- _About this task_
For each line below that contains the word "norank", return that line.
[Stored data Boundary: Start]
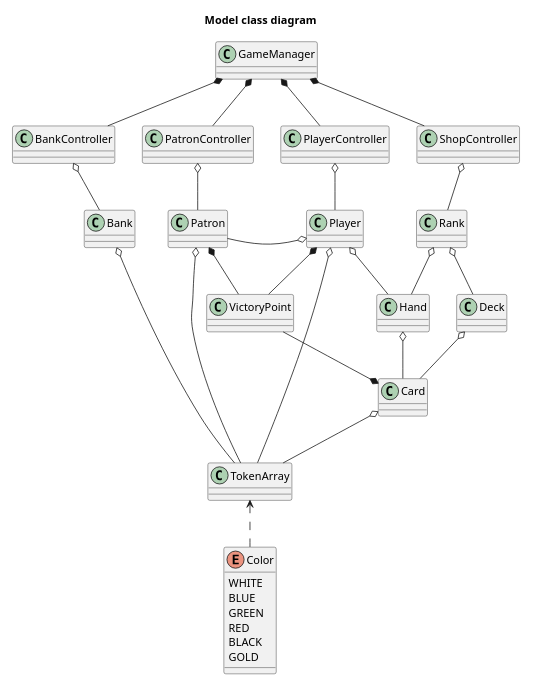
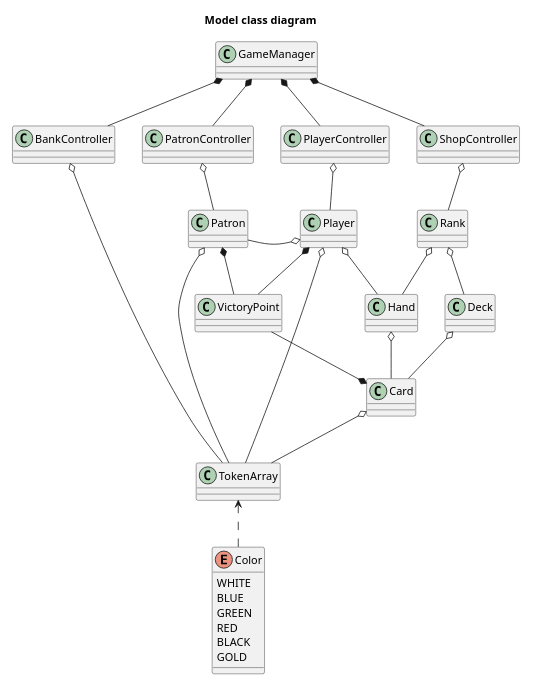
Before and after one commit to kalharko/splendia: the diagram in Technical Specifications/ClassDiagramSimplest.puml, drawn with PlantUML. The commit also changed 1 other file, not shown here.

Commit message:
:memo: update class diagram

```diff
--- a/Technical Specifications/ClassDiagramSimplest.puml
+++ b/Technical Specifications/ClassDiagramSimplest.puml
@@ -1,86 +1,84 @@
 @startuml classDiagram
 title Model class diagram
 scale 0.65
 
 GameManager *-- BankController
 GameManager *-- PatronController
 GameManager *-- PlayerController
 GameManager *-- ShopController
 
 PatronController o-- Patron
 Patron o-- TokenArray
 
-BankController o-down- Bank
-Bank o-- TokenArray
+BankController o-down- TokenArray
 
 PlayerController o-- Player
 Player o-- TokenArray
 Player o-- Hand
 Player o-- Patron
 
 ShopController o-- Rank
 Rank o-- Hand
 Rank o-- Deck
 
 Deck o-- Card
 Hand o-- Card
 
 Card o-- TokenArray
 TokenArray <.. Color
 
 
 BankController .r[hidden]. PatronController
 PatronController .r[hidden]. PlayerController
 PlayerController .r[hidden]. ShopController
 
-Bank .r[hidden]. Patron
 Patron .r[hidden]. Player
 Player .r[hidden]. Rank
 
 
 VictoryPoint .r[hidden]. Hand
 VictoryPoint -[norank]-* Patron
 VictoryPoint -[norank]-* Card
 VictoryPoint -[norank]-* Player
 
 
 
 
 class GameManager {
 }
 
 
 class BankController {
 }
 
 class PatronController {
 }
 
 class PlayerController {
 }
 
 class ShopController {
 }
 
 
 
 
 
 
 
 
 
 class TokenArray {
 }
 
 
 enum Color {
     WHITE
     BLUE
     GREEN
     RED
     BLACK
     GOLD
 }
 
 @enduml
```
[Stored data Boundary: End]
- _Problem solution_
 VictoryPoint -[norank]-* Patron
 VictoryPoint -[norank]-* Card
 VictoryPoint -[norank]-* Player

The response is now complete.